Getting Inside Test Scores

teacher oberving student

In education, you don’t always have the evidence that you like, and over-relying on some pieces of evidence can be problematic. In my story about parent involvement in Chicago’s Logan Square neighborhood, a lot of the indicators are qualitative. They didn’t have what you’d ideally want – data that attributes student performance increases to parents in the classroom. Test scores are going up, but we can’t claim a direct link. But in my view, the problem that the program is trying to solve is a lack of parent involvement in schools – and on that count, they’ve trained 1800 parents in 20 years. The perspectives of teachers and principals I spoke with backed that up: the school had surveyed those people to see if program was valuable, and the results were consistent.

Linda Shaw portrait
Linda Shaw
The Seattle Times

One of the best pieces of data we have to see if a particular program is working is also the most hazardous: test scores. At the most simplistic level, standardized tests offer a way to be consistent in comparing academic performance of schools and districts.

However, the reliability and quality of these tests is often questioned. Does a snapshot of student performance from a single day truly capture how well all students know the material or does it only reflect that some are better test takers than others? Are test results affected by the extent that different teachers prepare their students for the test using test-taking strategies and practice exams? And just as the students who take the test change each year, the tests themselves also often change, which can make long- term comparisons impossible. For instance, in the spring of 2015, more than 40 states took brand new exams aligned to the Common Core State Standards, which will not be comparable to past state tests.

The solution isn’t to ignore test scores, but to examine additional proof points: test scores plus, for example, attendance rates, parent survey results, a research study, interviews and observations.

Research Studies

stacked report binders

One of the great frustrations of this beat is that education studies always seem to conflict – kind of like the news that spinach is good for you. No it’s not. Yes it is... It seems like for every study that comes out on charters or vouchers or whatever, another study conflicts it. Consider the source and funder, as always.

Lesly Brody portrait
Lesly Brody
The Wall Street Journal

There is a wealth of research studies in the field of education. And as with data, journalists should proceed with care: Watch for weaknesses in research design and be clear about caveats with readers. In assessing those studies, you might ask: How big is the sample size? (1,000 is standard for a national poll with a 95 percent confidence interval, for example.) And is the study observational or experimental?

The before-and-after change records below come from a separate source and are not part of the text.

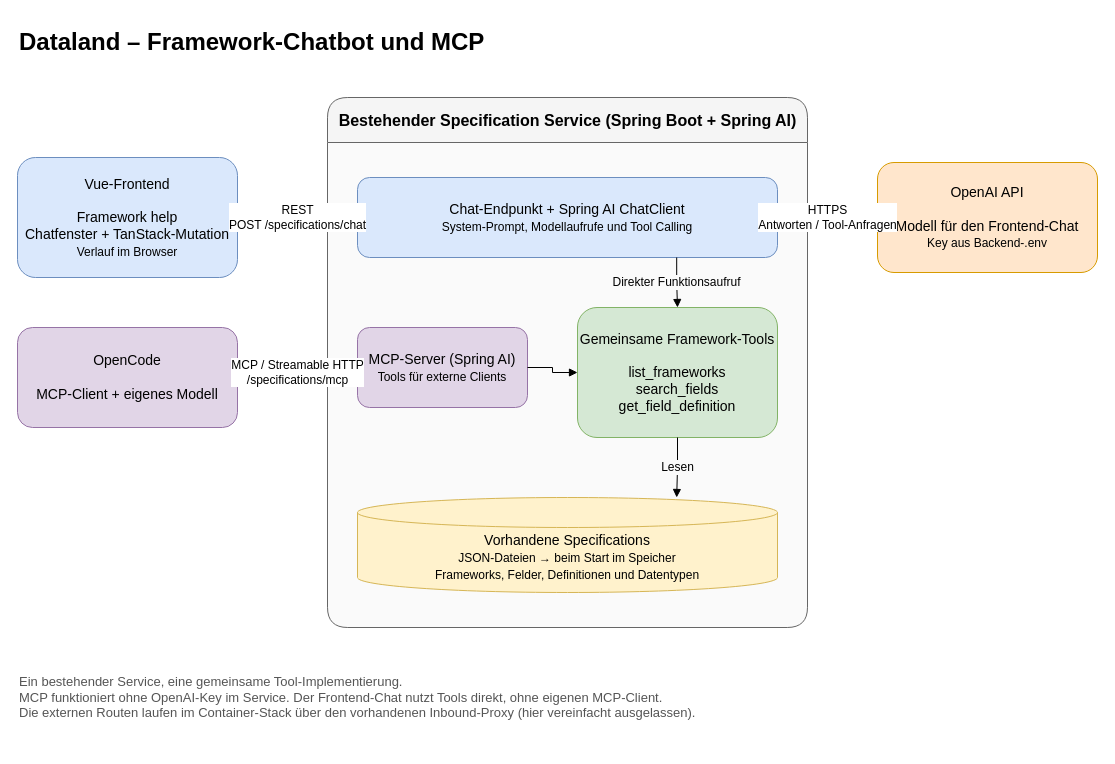
This is dataland-specification-service/architecture.drawio from LeGoerges/Dataland-MCP-Testpilot, a draw.io file, before an edit. Source tidied: cells renumbered, new cells numbered last; positions are measured from the earlier drawing's top-left corner, leaving out a move shared by most shapes. Both pictures are drawn from the tidied source at 100%, with x=0, y=0 at pixel (17, 17).
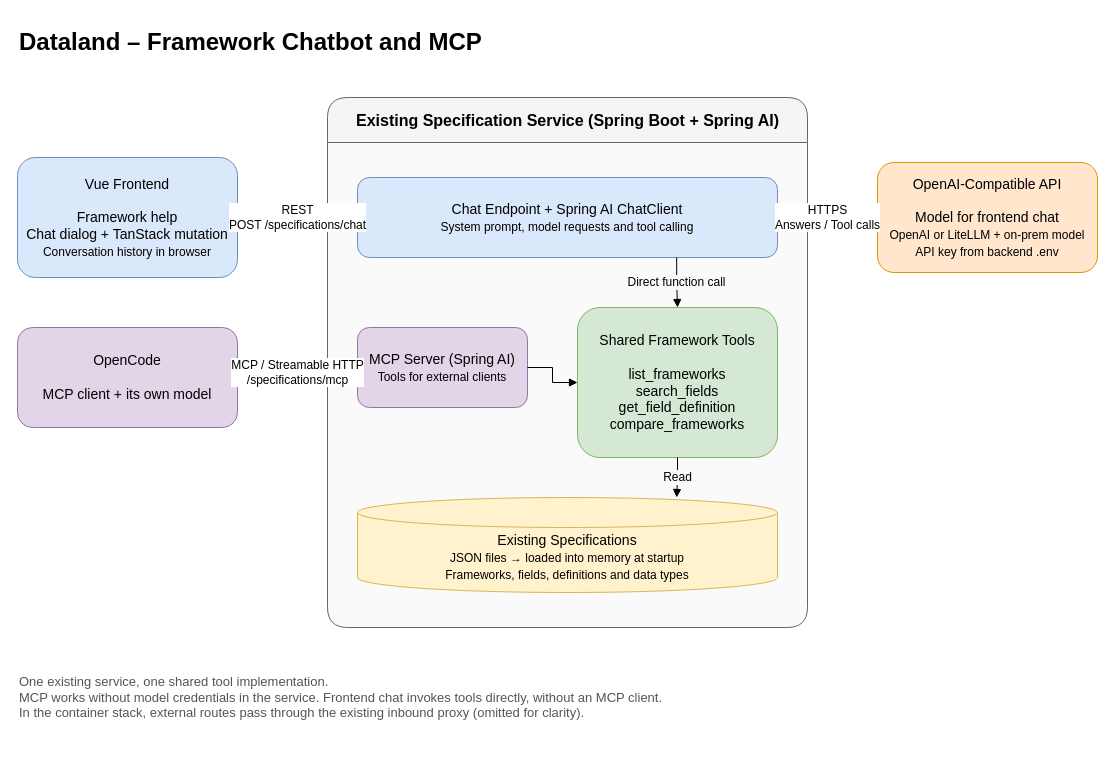
Above is the later version.

Commit message (it also covers changes not shown here):
chore: improve chat bot

The edit, as a diff of the source:
```diff
@@
 <mxGraphModel>
   <root>
     <mxCell id="0" />
     <mxCell id="1" parent="0" />
-    <mxCell id="2" value="Dataland – Framework-Chatbot und MCP" style="text;html=1;align=left;verticalAlign=middle;fontSize=24;fontStyle=1;" parent="1" vertex="1">
+    <mxCell id="2" value="Dataland – Framework Chatbot and MCP" style="text;html=1;align=left;verticalAlign=middle;fontSize=24;fontStyle=1;" parent="1" vertex="1">
       <mxGeometry width="900" height="50" as="geometry" />
     </mxCell>
-    <mxCell id="3" value="Bestehender Specification Service (Spring Boot + Spring AI)" style="swimlane;html=1;startSize=45;horizontal=1;rounded=1;fillColor=#f5f5f5;swimlaneFillColor=#fafafa;strokeColor=#666666;fontSize=16;fontStyle=1;" parent="1" vertex="1">
+    <mxCell id="3" value="Existing Specification Service (Spring Boot + Spring AI)" style="swimlane;html=1;startSize=45;horizontal=1;rounded=1;fillColor=#f5f5f5;swimlaneFillColor=#fafafa;strokeColor=#666666;fontSize=16;fontStyle=1;" parent="1" vertex="1">
       <mxGeometry x="310" y="80" width="480" height="530" as="geometry" />
     </mxCell>
-    <mxCell id="4" value="Chat-Endpunkt + Spring AI ChatClient&lt;br&gt;&lt;font style=&quot;font-size:12px&quot;&gt;System-Prompt, Modellaufrufe und Tool Calling&lt;/font&gt;" style="rounded=1;whiteSpace=wrap;html=1;fillColor=#dae8fc;strokeColor=#6c8ebf;fontSize=14;" parent="3" vertex="1">
+    <mxCell id="4" value="Chat Endpoint + Spring AI ChatClient&lt;br&gt;&lt;font style=&quot;font-size:12px&quot;&gt;System prompt, model requests and tool calling&lt;/font&gt;" style="rounded=1;whiteSpace=wrap;html=1;fillColor=#dae8fc;strokeColor=#6c8ebf;fontSize=14;" parent="3" vertex="1">
       <mxGeometry x="30" y="80" width="420" height="80" as="geometry" />
     </mxCell>
-    <mxCell id="5" value="MCP-Server (Spring AI)&lt;br&gt;&lt;font style=&quot;font-size:12px&quot;&gt;Tools für externe Clients&lt;/font&gt;" style="rounded=1;whiteSpace=wrap;html=1;fillColor=#e1d5e7;strokeColor=#9673a6;fontSize=14;" parent="3" vertex="1">
+    <mxCell id="5" value="MCP Server (Spring AI)&lt;br&gt;&lt;font style=&quot;font-size:12px&quot;&gt;Tools for external clients&lt;/font&gt;" style="rounded=1;whiteSpace=wrap;html=1;fillColor=#e1d5e7;strokeColor=#9673a6;fontSize=14;" parent="3" vertex="1">
       <mxGeometry x="30" y="230" width="170" height="80" as="geometry" />
     </mxCell>
-    <mxCell id="6" value="Gemeinsame Framework-Tools&lt;br&gt;&lt;br&gt;list_frameworks&lt;br&gt;search_fields&lt;br&gt;get_field_definition" style="rounded=1;whiteSpace=wrap;html=1;fillColor=#d5e8d4;strokeColor=#82b366;fontSize=14;" parent="3" vertex="1">
-      <mxGeometry x="250" y="210" width="200" height="130" as="geometry" />
+    <mxCell id="6" value="Shared Framework Tools&lt;br&gt;&lt;br&gt;list_frameworks&lt;br&gt;search_fields&lt;br&gt;get_field_definition&lt;br&gt;compare_frameworks" style="rounded=1;whiteSpace=wrap;html=1;fillColor=#d5e8d4;strokeColor=#82b366;fontSize=14;" parent="3" vertex="1">
+      <mxGeometry x="250" y="210" width="200" height="150" as="geometry" />
     </mxCell>
-    <mxCell id="7" value="Vorhandene Specifications&lt;br&gt;&lt;font style=&quot;font-size:12px&quot;&gt;JSON-Dateien → beim Start im Speicher&lt;br&gt;Frameworks, Felder, Definitionen und Datentypen&lt;/font&gt;" style="shape=cylinder3;whiteSpace=wrap;html=1;boundedLbl=1;backgroundOutline=1;size=15;fillColor=#fff2cc;strokeColor=#d6b656;fontSize=14;" parent="3" vertex="1">
+    <mxCell id="7" value="Existing Specifications&lt;br&gt;&lt;font style=&quot;font-size:12px&quot;&gt;JSON files → loaded into memory at startup&lt;br&gt;Frameworks, fields, definitions and data types&lt;/font&gt;" style="shape=cylinder3;whiteSpace=wrap;html=1;boundedLbl=1;backgroundOutline=1;size=15;fillColor=#fff2cc;strokeColor=#d6b656;fontSize=14;" parent="3" vertex="1">
       <mxGeometry x="30" y="400" width="420" height="95" as="geometry" />
     </mxCell>
-    <mxCell id="8" value="Vue-Frontend&lt;br&gt;&lt;br&gt;Framework help&lt;br&gt;Chatfenster + TanStack-Mutation&lt;br&gt;&lt;font style=&quot;font-size:12px&quot;&gt;Verlauf im Browser&lt;/font&gt;" style="rounded=1;whiteSpace=wrap;html=1;fillColor=#dae8fc;strokeColor=#6c8ebf;fontSize=14;" parent="1" vertex="1">
+    <mxCell id="8" value="Vue Frontend&lt;br&gt;&lt;br&gt;Framework help&lt;br&gt;Chat dialog + TanStack mutation&lt;br&gt;&lt;font style=&quot;font-size:12px&quot;&gt;Conversation history in browser&lt;/font&gt;" style="rounded=1;whiteSpace=wrap;html=1;fillColor=#dae8fc;strokeColor=#6c8ebf;fontSize=14;" parent="1" vertex="1">
       <mxGeometry y="140" width="220" height="120" as="geometry" />
     </mxCell>
-    <mxCell id="9" value="OpenCode&lt;br&gt;&lt;br&gt;MCP-Client + eigenes Modell" style="rounded=1;whiteSpace=wrap;html=1;fillColor=#e1d5e7;strokeColor=#9673a6;fontSize=14;" parent="1" vertex="1">
+    <mxCell id="9" value="OpenCode&lt;br&gt;&lt;br&gt;MCP client + its own model" style="rounded=1;whiteSpace=wrap;html=1;fillColor=#e1d5e7;strokeColor=#9673a6;fontSize=14;" parent="1" vertex="1">
       <mxGeometry y="310" width="220" height="100" as="geometry" />
     </mxCell>
-    <mxCell id="10" value="OpenAI API&lt;br&gt;&lt;br&gt;Modell für den Frontend-Chat&lt;br&gt;&lt;font style=&quot;font-size:12px&quot;&gt;Key aus Backend-.env&lt;/font&gt;" style="rounded=1;whiteSpace=wrap;html=1;fillColor=#ffe6cc;strokeColor=#d79b00;fontSize=14;" parent="1" vertex="1">
+    <mxCell id="10" value="OpenAI-Compatible API&lt;br&gt;&lt;br&gt;Model for frontend chat&lt;br&gt;&lt;font style=&quot;font-size:12px&quot;&gt;OpenAI or LiteLLM + on-prem model&lt;br&gt;API key from backend .env&lt;/font&gt;" style="rounded=1;whiteSpace=wrap;html=1;fillColor=#ffe6cc;strokeColor=#d79b00;fontSize=14;" parent="1" vertex="1">
       <mxGeometry x="860" y="145" width="220" height="110" as="geometry" />
     </mxCell>
     <mxCell id="11" value="REST&lt;br&gt;POST /specifications/chat" style="edgeStyle=orthogonalEdgeStyle;rounded=0;html=1;endArrow=block;startArrow=block;fontSize=12;labelBackgroundColor=#ffffff;exitX=1;exitY=0.5;entryX=0;entryY=0.5;" parent="1" edge="1" source="8" target="4">
       <mxGeometry relative="1" as="geometry" />
     </mxCell>
     <mxCell id="12" value="MCP / Streamable HTTP&lt;br&gt;/specifications/mcp" style="edgeStyle=orthogonalEdgeStyle;rounded=0;html=1;endArrow=block;startArrow=block;fontSize=12;labelBackgroundColor=#ffffff;exitX=1;exitY=0.5;entryX=0;entryY=0.5;" parent="1" edge="1" source="9" target="5">
       <mxGeometry relative="1" as="geometry" />
     </mxCell>
-    <mxCell id="13" value="HTTPS&lt;br&gt;Antworten / Tool-Anfragen" style="edgeStyle=orthogonalEdgeStyle;rounded=0;html=1;endArrow=block;startArrow=block;fontSize=12;labelBackgroundColor=#ffffff;exitX=1;exitY=0.5;entryX=0;entryY=0.5;" parent="1" edge="1" source="4" target="10">
+    <mxCell id="13" value="HTTPS&lt;br&gt;Answers / Tool calls" style="edgeStyle=orthogonalEdgeStyle;rounded=0;html=1;endArrow=block;startArrow=block;fontSize=12;labelBackgroundColor=#ffffff;exitX=1;exitY=0.5;entryX=0;entryY=0.5;" parent="1" edge="1" source="4" target="10">
       <mxGeometry relative="1" as="geometry" />
     </mxCell>
-    <mxCell id="14" value="Direkter Funktionsaufruf" style="edgeStyle=orthogonalEdgeStyle;rounded=0;html=1;endArrow=block;fontSize=12;labelBackgroundColor=#fafafa;exitX=0.76;exitY=1;entryX=0.5;entryY=0;" parent="3" edge="1" source="4" target="6">
+    <mxCell id="14" value="Direct function call" style="edgeStyle=orthogonalEdgeStyle;rounded=0;html=1;endArrow=block;fontSize=12;labelBackgroundColor=#fafafa;exitX=0.76;exitY=1;entryX=0.5;entryY=0;" parent="3" edge="1" source="4" target="6">
       <mxGeometry relative="1" as="geometry" />
     </mxCell>
     <mxCell id="15" style="edgeStyle=orthogonalEdgeStyle;rounded=0;html=1;endArrow=block;exitX=1;exitY=0.5;entryX=0;entryY=0.5;" parent="3" edge="1" source="5" target="6">
       <mxGeometry relative="1" as="geometry" />
     </mxCell>
-    <mxCell id="16" value="Lesen" style="edgeStyle=orthogonalEdgeStyle;rounded=0;html=1;endArrow=block;fontSize=12;labelBackgroundColor=#fafafa;exitX=0.5;exitY=1;entryX=0.76;entryY=0;" parent="3" edge="1" source="6" target="7">
+    <mxCell id="16" value="Read" style="edgeStyle=orthogonalEdgeStyle;rounded=0;html=1;endArrow=block;fontSize=12;labelBackgroundColor=#fafafa;exitX=0.5;exitY=1;entryX=0.76;entryY=0;" parent="3" edge="1" source="6" target="7">
       <mxGeometry relative="1" as="geometry" />
     </mxCell>
-    <mxCell id="17" value="Ein bestehender Service, eine gemeinsame Tool-Implementierung.&lt;br&gt;MCP funktioniert ohne OpenAI-Key im Service. Der Frontend-Chat nutzt Tools direkt, ohne eigenen MCP-Client.&lt;br&gt;Die externen Routen laufen im Container-Stack über den vorhandenen Inbound-Proxy (hier vereinfacht ausgelassen)." style="text;html=1;align=left;verticalAlign=top;whiteSpace=wrap;fontSize=13;fontColor=#555555;" parent="1" vertex="1">
+    <mxCell id="17" value="One existing service, one shared tool implementation.&lt;br&gt;MCP works without model credentials in the service. Frontend chat invokes tools directly, without an MCP client.&lt;br&gt;In the container stack, external routes pass through the existing inbound proxy (omitted for clarity)." style="text;html=1;align=left;verticalAlign=top;whiteSpace=wrap;fontSize=13;fontColor=#555555;" parent="1" vertex="1">
       <mxGeometry y="650" width="1080" height="80" as="geometry" />
     </mxCell>
   </root>
 </mxGraphModel>
```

It’s important to consider the study’s research question. A good study will state a clearly defined purpose, research goals, and background research underlying the question at hand.

It’s also important to be aware of and to understand conflicts over research design and findings. One well- known example is the debate over how to measure the effectiveness of charter schools. Two major studies found significantly different results – one that compared only students who applied to oversubscribed charter schools in order to compare the achievement of those who got in versus those that didn’t, found that charters raised student achievement, while the other, which compared students in charters to similar students in regular public schools, found they mostly performed similarly or worse than regular public schools. The different methodologies employed by the researchers became part of the story. Similarly, broad-based studies, such as those conducted by the government to evaluate major programs like Head Start or federally-funded after-school services, often mask a great deal of variation across programs.

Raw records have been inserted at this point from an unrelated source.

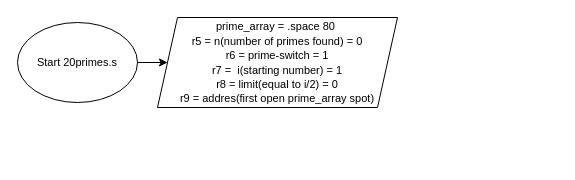
amirabdullahi1/gold keeps this draw.io diagram as ECE 255/20primes.sFlowChart.drawio. Above is the earlier version. Source tidied: cells renumbered, new cells numbered last; positions are measured from the earlier drawing's top-left corner, leaving out a move shared by most shapes. Both pictures are drawn from the tidied source at 100%, with x=0, y=0 at pixel (17, 17).
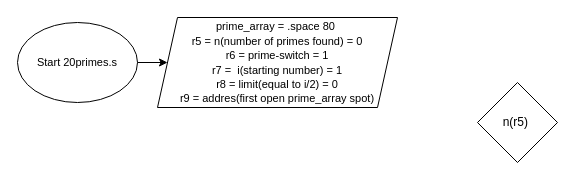
Above is the later version.

Change to the diagram source:
```diff
@@
 <mxGraphModel>
   <root>
     <mxCell id="0" />
     <mxCell id="1" parent="0" />
     <mxCell id="2" style="edgeStyle=orthogonalEdgeStyle;rounded=0;jettySize=auto;html=1;" parent="1" edge="1" source="3" target="4">
       <mxGeometry relative="1" as="geometry" />
     </mxCell>
     <mxCell id="3" value="Start 20primes.s" style="ellipse;whiteSpace=wrap;html=1;fontSize=11;" parent="1" vertex="1">
       <mxGeometry y="5" width="120" height="80" as="geometry" />
     </mxCell>
     <mxCell id="4" value="&lt;font style=&quot;font-size: 11px;&quot;&gt;prime_array = .space 80&amp;nbsp;&lt;/font&gt;&lt;div&gt;&lt;font style=&quot;font-size: 11px;&quot;&gt;r5 = n(number of primes found) = 0&lt;/font&gt;&lt;/div&gt;&lt;div&gt;&lt;font style=&quot;font-size: 11px;&quot;&gt;r6 = prime-switch = 1&lt;/font&gt;&lt;/div&gt;&lt;div&gt;&lt;font style=&quot;font-size: 11px;&quot;&gt;r7 =&amp;nbsp; i(starting number) = 1&lt;/font&gt;&lt;/div&gt;&lt;div&gt;&lt;font style=&quot;font-size: 11px;&quot;&gt;r8 = limit(equal to i/2) = 0&lt;/font&gt;&lt;/div&gt;&lt;div&gt;&lt;font style=&quot;font-size: 11px;&quot;&gt;r9 = addres(first open prime_array spot)&lt;/font&gt;&lt;/div&gt;" style="shape=parallelogram;perimeter=parallelogramPerimeter;whiteSpace=wrap;html=1;fixedSize=1;" parent="1" vertex="1">
       <mxGeometry x="140" width="240" height="90" as="geometry" />
     </mxCell>
+    <mxCell id="5" value="n(r5)&amp;nbsp;" style="rhombus;whiteSpace=wrap;html=1;" parent="1" vertex="1">
+      <mxGeometry x="460" y="65" width="80" height="80" as="geometry" />
+    </mxCell>
   </root>
 </mxGraphModel>
```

Especially if you’re reporting on the findings of a single study, try to get a second opinion or note previous, conflicting research. And always keep in mind possible biases:

  • Who funds the organization or researcher?
  • Who runs the organization?
  • Do they have an obvious political orientation or affiliation
  • Why are they conducting this research?